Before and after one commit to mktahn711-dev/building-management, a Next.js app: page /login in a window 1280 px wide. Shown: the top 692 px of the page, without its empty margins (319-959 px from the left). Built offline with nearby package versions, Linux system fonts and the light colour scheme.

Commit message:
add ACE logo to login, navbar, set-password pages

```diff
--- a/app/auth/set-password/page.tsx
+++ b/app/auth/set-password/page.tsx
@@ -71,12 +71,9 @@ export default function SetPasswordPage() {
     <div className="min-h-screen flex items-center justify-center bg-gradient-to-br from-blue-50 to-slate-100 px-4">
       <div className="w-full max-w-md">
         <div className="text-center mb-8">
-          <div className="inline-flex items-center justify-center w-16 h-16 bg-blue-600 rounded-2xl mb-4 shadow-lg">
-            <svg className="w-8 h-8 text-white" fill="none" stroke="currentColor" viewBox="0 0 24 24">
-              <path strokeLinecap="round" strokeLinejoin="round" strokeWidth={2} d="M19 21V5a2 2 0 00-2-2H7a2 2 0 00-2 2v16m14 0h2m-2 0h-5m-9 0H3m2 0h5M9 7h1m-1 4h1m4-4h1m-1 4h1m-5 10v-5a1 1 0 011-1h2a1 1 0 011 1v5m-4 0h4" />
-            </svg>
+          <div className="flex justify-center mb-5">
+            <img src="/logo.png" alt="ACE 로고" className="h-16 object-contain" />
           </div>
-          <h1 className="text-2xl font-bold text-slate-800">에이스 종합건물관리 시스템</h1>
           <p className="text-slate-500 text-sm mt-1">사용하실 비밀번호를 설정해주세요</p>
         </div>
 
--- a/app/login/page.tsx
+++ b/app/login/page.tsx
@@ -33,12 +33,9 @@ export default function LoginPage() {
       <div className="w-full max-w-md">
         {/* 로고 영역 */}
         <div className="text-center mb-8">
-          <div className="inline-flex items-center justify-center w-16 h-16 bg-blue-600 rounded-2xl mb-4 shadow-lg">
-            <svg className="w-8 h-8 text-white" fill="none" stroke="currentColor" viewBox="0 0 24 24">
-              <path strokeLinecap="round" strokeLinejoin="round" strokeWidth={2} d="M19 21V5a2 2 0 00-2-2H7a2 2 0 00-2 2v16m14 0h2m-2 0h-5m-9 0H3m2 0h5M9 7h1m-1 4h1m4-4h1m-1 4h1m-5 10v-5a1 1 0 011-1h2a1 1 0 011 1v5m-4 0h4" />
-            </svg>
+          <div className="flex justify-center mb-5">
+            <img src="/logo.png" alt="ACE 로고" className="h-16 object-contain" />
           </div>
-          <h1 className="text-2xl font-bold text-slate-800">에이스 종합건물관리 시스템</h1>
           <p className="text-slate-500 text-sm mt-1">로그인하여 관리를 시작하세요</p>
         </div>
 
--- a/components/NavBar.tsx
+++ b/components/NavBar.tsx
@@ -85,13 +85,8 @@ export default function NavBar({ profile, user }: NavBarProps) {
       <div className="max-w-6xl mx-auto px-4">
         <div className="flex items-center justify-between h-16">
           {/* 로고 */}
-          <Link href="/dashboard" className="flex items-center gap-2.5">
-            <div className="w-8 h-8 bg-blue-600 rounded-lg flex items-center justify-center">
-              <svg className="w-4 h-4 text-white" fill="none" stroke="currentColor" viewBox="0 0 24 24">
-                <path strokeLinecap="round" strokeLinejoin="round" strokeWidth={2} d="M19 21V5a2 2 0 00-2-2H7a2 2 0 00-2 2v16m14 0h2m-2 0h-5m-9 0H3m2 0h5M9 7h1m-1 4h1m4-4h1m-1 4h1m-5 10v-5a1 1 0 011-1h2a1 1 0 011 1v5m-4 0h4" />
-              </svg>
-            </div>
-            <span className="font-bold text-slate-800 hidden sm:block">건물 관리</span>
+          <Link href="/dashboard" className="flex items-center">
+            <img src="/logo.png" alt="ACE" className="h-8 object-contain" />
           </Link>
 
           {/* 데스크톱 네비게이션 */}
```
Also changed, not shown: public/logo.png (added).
▬▬▬
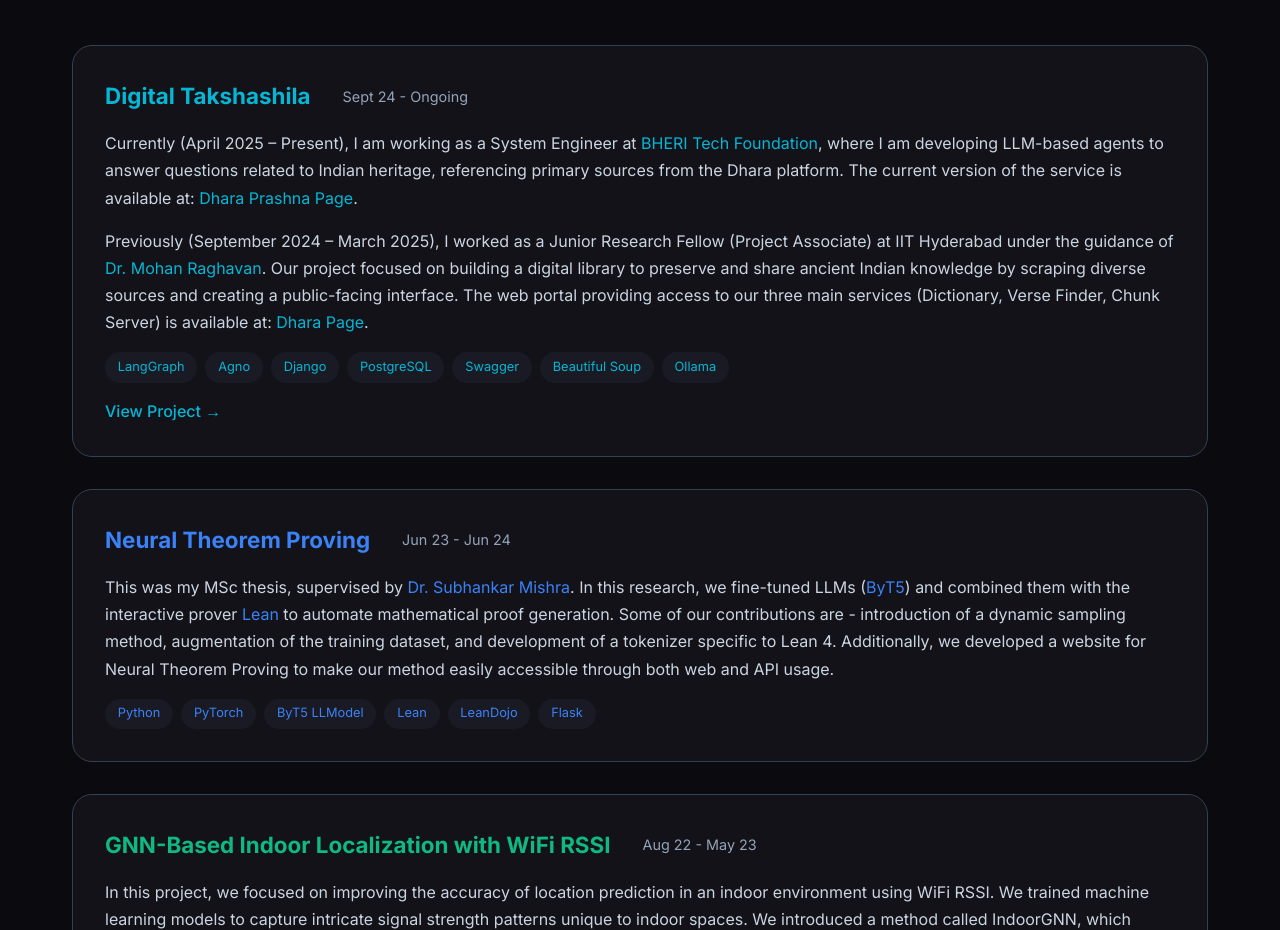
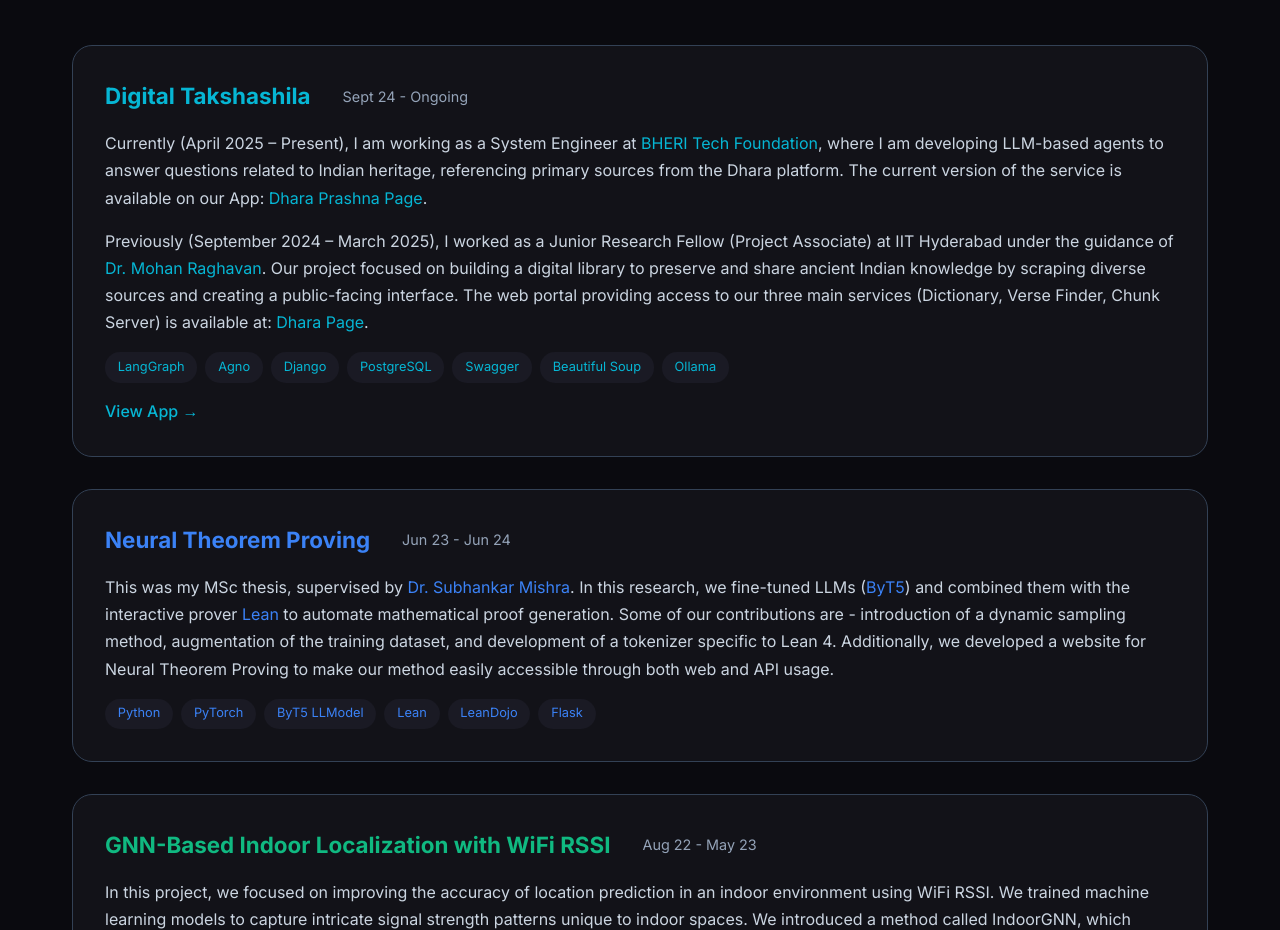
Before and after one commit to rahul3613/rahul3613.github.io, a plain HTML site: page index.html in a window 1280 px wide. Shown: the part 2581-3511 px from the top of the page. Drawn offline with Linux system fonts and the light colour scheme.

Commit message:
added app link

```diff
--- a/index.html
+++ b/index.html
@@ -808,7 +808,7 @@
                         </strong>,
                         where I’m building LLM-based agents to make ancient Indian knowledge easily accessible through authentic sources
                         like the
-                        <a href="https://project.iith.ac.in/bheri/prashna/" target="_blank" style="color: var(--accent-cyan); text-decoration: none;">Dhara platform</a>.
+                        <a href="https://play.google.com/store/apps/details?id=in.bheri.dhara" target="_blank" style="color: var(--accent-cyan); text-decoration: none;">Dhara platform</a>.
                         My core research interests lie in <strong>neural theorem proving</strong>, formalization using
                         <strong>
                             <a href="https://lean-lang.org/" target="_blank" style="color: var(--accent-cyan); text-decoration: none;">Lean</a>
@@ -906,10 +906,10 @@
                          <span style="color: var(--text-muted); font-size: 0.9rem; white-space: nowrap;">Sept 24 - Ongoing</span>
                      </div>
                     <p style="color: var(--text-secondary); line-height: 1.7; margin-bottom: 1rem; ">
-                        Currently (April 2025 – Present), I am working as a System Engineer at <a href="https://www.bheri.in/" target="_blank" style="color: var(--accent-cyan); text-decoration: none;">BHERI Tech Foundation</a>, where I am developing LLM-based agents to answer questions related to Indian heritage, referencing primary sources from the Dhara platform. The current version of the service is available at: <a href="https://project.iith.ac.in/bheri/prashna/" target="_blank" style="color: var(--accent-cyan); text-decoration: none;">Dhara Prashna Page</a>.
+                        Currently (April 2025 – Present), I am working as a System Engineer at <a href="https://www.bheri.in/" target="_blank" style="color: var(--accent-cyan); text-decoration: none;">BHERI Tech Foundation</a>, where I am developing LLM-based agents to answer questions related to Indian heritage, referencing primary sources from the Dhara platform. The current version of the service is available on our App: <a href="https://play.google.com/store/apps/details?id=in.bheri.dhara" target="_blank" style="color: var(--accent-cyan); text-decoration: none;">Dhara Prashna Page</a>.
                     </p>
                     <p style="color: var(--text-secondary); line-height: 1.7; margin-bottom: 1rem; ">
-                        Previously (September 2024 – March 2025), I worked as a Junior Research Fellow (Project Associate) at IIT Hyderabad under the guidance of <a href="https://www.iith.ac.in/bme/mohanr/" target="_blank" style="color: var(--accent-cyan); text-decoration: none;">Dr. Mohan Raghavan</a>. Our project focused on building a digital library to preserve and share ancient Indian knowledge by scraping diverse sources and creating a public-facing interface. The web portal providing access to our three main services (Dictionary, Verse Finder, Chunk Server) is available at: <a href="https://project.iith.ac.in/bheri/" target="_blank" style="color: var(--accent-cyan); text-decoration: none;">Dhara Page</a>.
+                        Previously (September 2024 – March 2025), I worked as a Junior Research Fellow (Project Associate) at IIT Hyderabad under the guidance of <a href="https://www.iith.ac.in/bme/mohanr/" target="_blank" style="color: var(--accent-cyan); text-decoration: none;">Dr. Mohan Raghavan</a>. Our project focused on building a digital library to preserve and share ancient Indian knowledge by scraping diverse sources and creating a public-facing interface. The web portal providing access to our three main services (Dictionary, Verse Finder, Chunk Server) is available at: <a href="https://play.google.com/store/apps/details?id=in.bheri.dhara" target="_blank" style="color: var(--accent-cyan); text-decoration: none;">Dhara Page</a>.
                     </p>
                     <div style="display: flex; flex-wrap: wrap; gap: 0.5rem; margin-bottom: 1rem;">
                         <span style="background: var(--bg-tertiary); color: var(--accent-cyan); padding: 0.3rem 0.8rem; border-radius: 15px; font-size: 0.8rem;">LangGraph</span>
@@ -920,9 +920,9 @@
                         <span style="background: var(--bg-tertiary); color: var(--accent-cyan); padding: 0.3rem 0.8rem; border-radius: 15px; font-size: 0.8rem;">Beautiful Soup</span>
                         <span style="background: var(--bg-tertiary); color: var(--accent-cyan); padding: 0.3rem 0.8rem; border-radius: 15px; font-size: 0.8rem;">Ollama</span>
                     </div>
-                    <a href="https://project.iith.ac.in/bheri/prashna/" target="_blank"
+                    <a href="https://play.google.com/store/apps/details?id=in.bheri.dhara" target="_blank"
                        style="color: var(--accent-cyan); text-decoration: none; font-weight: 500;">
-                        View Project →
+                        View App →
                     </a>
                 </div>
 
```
▬▬▬
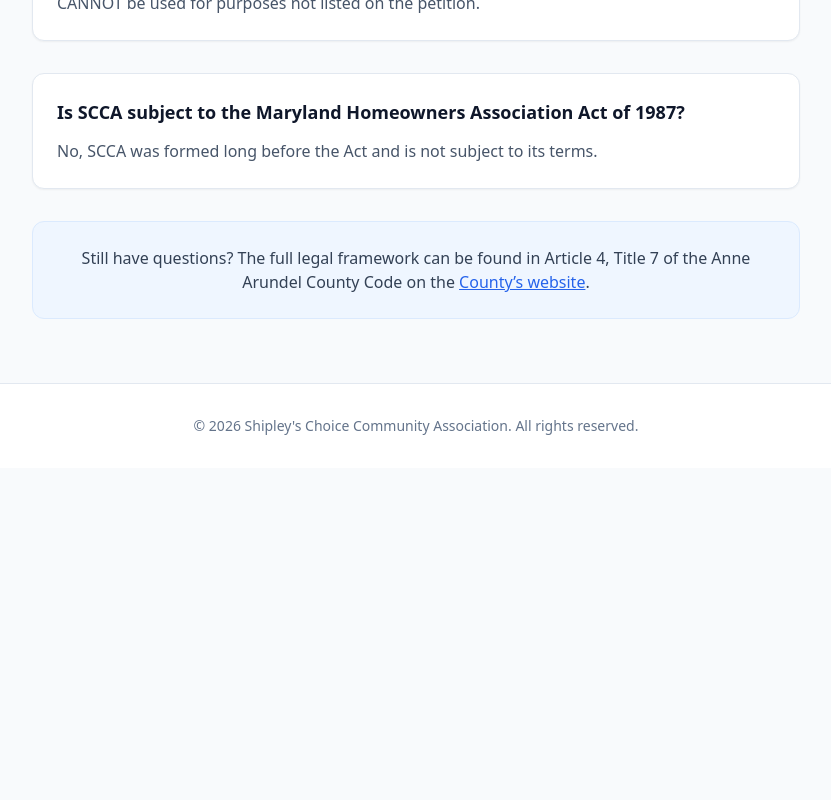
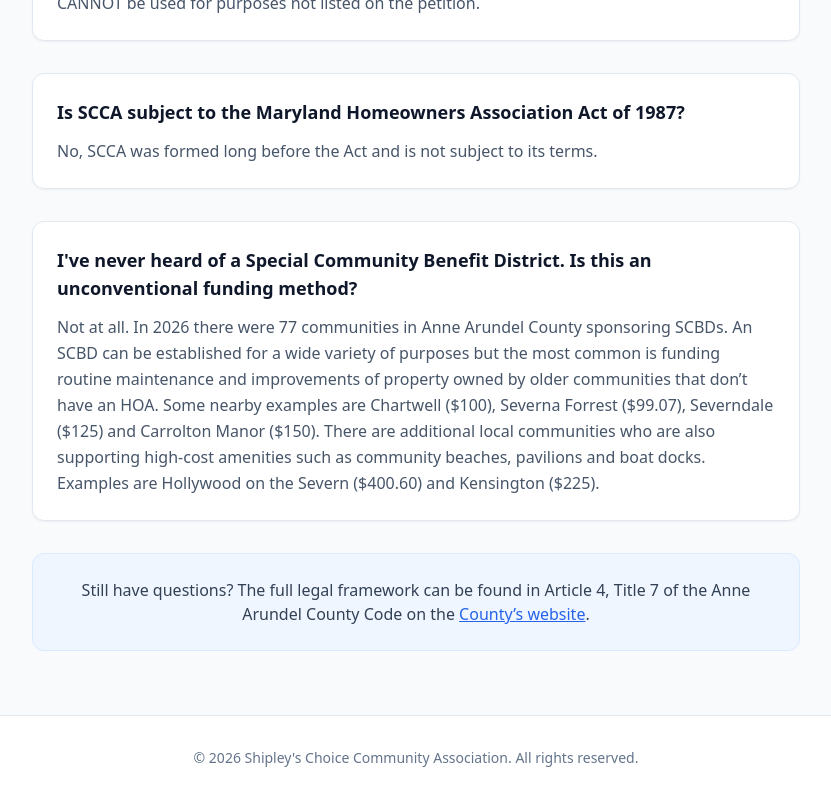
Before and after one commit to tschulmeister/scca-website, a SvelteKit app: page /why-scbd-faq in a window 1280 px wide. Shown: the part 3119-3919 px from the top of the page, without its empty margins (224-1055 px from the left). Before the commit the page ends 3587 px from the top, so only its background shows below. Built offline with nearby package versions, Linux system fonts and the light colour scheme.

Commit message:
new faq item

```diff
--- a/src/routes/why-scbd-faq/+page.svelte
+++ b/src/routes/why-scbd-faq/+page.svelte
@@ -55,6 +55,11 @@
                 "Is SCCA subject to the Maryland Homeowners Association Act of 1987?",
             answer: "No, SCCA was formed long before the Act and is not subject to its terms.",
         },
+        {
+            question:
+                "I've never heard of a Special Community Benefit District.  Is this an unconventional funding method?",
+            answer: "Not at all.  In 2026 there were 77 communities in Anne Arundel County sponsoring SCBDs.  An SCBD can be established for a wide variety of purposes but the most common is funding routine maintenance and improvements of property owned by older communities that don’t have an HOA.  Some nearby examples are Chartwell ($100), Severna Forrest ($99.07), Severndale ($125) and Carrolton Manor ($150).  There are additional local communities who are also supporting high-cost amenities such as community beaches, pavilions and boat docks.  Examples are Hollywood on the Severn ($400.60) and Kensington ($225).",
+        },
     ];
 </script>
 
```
▬▬▬
**Task brief**
All lines above containing the string "logo" are to be collected.

**Answer section**
add ACE logo to login, navbar, set-password pages
+            <img src="/logo.png" alt="ACE 로고" className="h-16 object-contain" />
+            <img src="/logo.png" alt="ACE 로고" className="h-16 object-contain" />
+            <img src="/logo.png" alt="ACE" className="h-8 object-contain" />
Also changed, not shown: public/logo.png (added).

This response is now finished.